It’s one of the most coveted places on the planet – few get to go inside, fewer still get to make a speech there – but Oliver Shiell, CKGSB’s Chief Representative in Europe, recently had the opportunity of a lifetime after being invited to the prestigious Cholmondeley Room at The House of Lords in London to discuss the UK-China relationship through the eyes of both Chinese and British senior executives.
Addressing an All Parliamentary Group for East Asian Business, Shiell explained that global business is often conducted at an all-too-superficial level. In order to combat that, Shiell and his team in London bring several hundred Chinese CEOs to the UK every year in small groups as part of CKGSB’s Global CEO program, with the aim of fostering deeper links between East and West – and making business more efficient as a result.
The assembled crowd heard how these Chinese executives want to create global brands, make acquisitions, form joint ventures and diversify investment portfolios, but they also realize the importance of finding the right western partners and building solid relationships. The perspectives of each side can stem from polar opposites, but, given time, Shiell believes that human interaction can bridge those gaps.
“How have we become who we are we today, what shaped us, and where are we headed? This is something CKGSB understands. Our Chinese clients are trying to make sense of the world and their place in it, while our UK clients are trying to make sense of the opportunities created by China’s economic rise. Whilst it is clear that the two sides are keen to work together, our observation is that both can struggle to develop the dual perspectives and understanding they need,” Shiell said.
But Shiell pointed to Huawei’s ability to integrate in the UK and Jaguar Land Rover’s success in accessing and serving Chinese consumers as prime examples of how true understanding can elevate a company above its rivals. Most often than not, the key is to think outside the box by applying a new and refreshing take on a familiar problem to become conversant across a range of models, mindsets and behaviors. But, unfortunately, many schools around the world today maintain the ‘business as usual’ mantra – and that no longer works.
Nearly 90% of case studies used in business school teaching worldwide focus on western firms operating in the west, but as Shiell humorously pointed out, when it comes to understanding the leadership, strategic intent or management activities of Chinese counterparts, that is the equivalent of studying German in order to understand Arabic.
Shiell then explained CKGSB’s belief that the future of management education is not the amplification of dominant local thinking, but rather the exploration, adaption and integration of contradictory ideas.
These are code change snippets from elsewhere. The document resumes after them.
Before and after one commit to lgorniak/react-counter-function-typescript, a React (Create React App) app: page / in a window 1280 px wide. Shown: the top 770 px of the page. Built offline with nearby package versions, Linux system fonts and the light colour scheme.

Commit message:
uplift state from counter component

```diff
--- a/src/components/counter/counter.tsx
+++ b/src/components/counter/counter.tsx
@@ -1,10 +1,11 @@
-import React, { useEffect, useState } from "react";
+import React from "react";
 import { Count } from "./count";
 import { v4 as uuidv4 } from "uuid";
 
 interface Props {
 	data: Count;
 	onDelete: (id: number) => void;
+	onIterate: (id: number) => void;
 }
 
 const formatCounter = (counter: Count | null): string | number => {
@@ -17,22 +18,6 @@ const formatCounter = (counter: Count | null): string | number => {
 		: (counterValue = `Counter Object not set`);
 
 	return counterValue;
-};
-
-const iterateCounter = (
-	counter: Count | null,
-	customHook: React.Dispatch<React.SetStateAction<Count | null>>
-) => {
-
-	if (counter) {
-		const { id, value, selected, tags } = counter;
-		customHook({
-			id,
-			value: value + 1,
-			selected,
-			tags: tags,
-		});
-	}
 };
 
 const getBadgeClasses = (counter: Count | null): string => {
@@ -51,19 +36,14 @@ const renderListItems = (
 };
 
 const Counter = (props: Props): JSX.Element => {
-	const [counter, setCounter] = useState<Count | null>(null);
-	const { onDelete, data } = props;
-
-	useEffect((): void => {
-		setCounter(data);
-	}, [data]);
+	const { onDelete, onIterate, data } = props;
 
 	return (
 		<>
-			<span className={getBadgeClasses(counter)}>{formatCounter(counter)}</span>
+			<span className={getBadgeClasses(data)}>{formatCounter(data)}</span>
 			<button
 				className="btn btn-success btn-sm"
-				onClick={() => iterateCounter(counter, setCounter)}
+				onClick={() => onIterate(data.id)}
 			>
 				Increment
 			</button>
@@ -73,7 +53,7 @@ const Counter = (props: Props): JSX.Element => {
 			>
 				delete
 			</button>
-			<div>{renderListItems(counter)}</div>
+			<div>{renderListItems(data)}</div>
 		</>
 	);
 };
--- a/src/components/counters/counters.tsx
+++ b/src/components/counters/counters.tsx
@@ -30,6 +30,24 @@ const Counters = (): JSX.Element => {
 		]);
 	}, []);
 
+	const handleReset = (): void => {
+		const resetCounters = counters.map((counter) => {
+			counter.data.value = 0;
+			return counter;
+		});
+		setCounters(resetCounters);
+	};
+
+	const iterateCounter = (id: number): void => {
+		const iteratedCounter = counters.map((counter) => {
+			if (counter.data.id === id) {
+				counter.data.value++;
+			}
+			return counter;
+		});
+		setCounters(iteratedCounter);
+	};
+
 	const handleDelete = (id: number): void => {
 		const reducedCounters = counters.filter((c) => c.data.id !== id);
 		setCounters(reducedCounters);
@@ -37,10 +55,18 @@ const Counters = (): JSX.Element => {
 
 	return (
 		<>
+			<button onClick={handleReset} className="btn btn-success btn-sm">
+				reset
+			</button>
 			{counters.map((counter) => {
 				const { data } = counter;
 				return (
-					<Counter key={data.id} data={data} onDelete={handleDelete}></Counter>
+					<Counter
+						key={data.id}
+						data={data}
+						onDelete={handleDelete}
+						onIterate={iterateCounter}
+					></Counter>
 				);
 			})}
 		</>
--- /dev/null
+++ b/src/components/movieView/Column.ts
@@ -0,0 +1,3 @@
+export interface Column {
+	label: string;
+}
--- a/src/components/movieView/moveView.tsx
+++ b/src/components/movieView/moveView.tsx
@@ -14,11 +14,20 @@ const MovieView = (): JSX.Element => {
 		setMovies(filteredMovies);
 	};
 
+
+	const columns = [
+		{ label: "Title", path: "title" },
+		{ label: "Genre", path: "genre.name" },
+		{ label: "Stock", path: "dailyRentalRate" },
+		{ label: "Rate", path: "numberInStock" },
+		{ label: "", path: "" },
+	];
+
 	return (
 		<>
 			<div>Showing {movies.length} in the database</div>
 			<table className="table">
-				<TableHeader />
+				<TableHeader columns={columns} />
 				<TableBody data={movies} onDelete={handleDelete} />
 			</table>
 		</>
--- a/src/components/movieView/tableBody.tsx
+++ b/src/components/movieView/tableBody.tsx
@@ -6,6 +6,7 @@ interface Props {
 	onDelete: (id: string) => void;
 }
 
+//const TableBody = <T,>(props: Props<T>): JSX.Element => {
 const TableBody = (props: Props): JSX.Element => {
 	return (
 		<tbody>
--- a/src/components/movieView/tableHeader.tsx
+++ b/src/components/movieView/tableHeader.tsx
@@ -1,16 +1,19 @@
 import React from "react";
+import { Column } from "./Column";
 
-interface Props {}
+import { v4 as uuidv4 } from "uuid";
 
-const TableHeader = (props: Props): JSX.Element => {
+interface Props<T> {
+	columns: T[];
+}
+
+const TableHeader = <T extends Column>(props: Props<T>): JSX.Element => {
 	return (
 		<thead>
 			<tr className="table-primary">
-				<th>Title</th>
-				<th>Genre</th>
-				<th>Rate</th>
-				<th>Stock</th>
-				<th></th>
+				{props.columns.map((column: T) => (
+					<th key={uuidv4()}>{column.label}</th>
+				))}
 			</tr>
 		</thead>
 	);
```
CKGSB’s upcoming Dual Executive MBA program with IMD in Switzerland – currently top of the FT global rankings will combine the best learning from East and West to do exactly that. Only by understanding both sides of the coin can Chinese and western executives deliver on the rich promise of future global partnerships.